We all want to have control. We want to control our environment. We want to control people in our lives. Why? Perhaps because we have needs that involve others (e.g., being loved, accepted). Nevertheless, it is very difficult to control other individuals. If we engage in controlling behaviors—blaming, threatening, guilting, shaming, and blackmailing—then we might drive people away. By trying to control them, we paradoxically push them to resist, rebel, and defy our wishes.


How to Be There for Someone: Words of Wisdom

In a scene from Scorsese’s Taxi Driver, one driver, Wizard (played by Peter Boyle), is trying to offer advice to Travis, another cab driver (played by Robert De Niro). Wizard tries to but ultimately fails to communicate words of wisdom to Travis, who then hesitantly says, “Yeah, I don’t know. That’s about the dumbest thing I ever heard.” Wizard replies, “I’m not Bertrand Russell. Well, what do ya want, I’m a cabbie, you know.”


What Is Cognitive Dissonance?

Cognitive dissonance

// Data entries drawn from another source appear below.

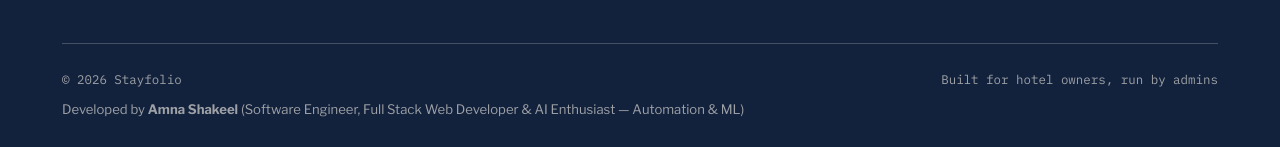
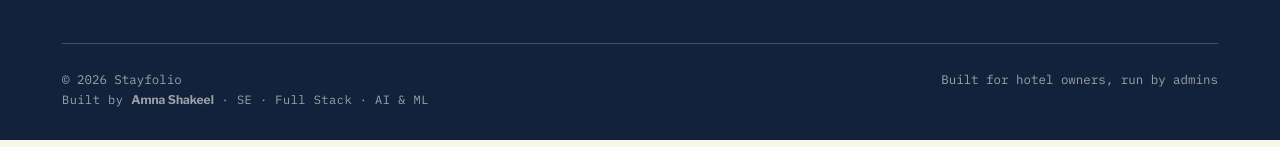
Before and after one commit to amnashakeel487/hoteLManagementSystem, a React (Vite) app: page /hotels in a window 1280 px wide. Shown: the part 1367-1514 px from the top of the page. Built offline with nearby package versions, Linux system fonts and the light colour scheme; no server answers.

Commit message:
fix: compact developer credit in footer to a short single line

```diff
--- a/src/components/Footer.jsx
+++ b/src/components/Footer.jsx
@@ -28,10 +28,10 @@ export default function Footer() {
           </div>
         </div>
         <div className="foot-bottom">
-          <div style={{ display: 'flex', flexDirection: 'column', gap: '4px' }}>
+          <div style={{ display: 'flex', flexDirection: 'column', gap: '2px' }}>
             <span>© 2026 Stayfolio</span>
-            <span style={{ color: 'var(--brass-light)', fontSize: '0.82rem', marginTop: '6px', fontFamily: 'var(--font-body)', textTransform: 'none', letterSpacing: 'normal' }}>
-              Developed by <strong>Amna Shakeel</strong> (Software Engineer, Full Stack Web Developer &amp; AI Enthusiast — Automation &amp; ML)
+            <span style={{ color: 'var(--brass-light)', fontSize: '0.75rem', fontFamily: 'var(--font-mono)', letterSpacing: '0.04em' }}>
+              Built by <strong style={{ fontFamily: 'var(--font-body)', letterSpacing: 'normal' }}>Amna Shakeel</strong> · SE · Full Stack · AI &amp; ML
             </span>
           </div>
           <span>Built for hotel owners, run by admins</span>
```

Originally proposed by Leon Festinger, cognitive dissonance theory suggests we experience an unpleasant and uneasy state of mind whenever we become aware of major conflicts between our values, thoughts, attitudes, behaviors, etc. Cognitive dissonance can occur in many situations, especially when we need to choose among important options.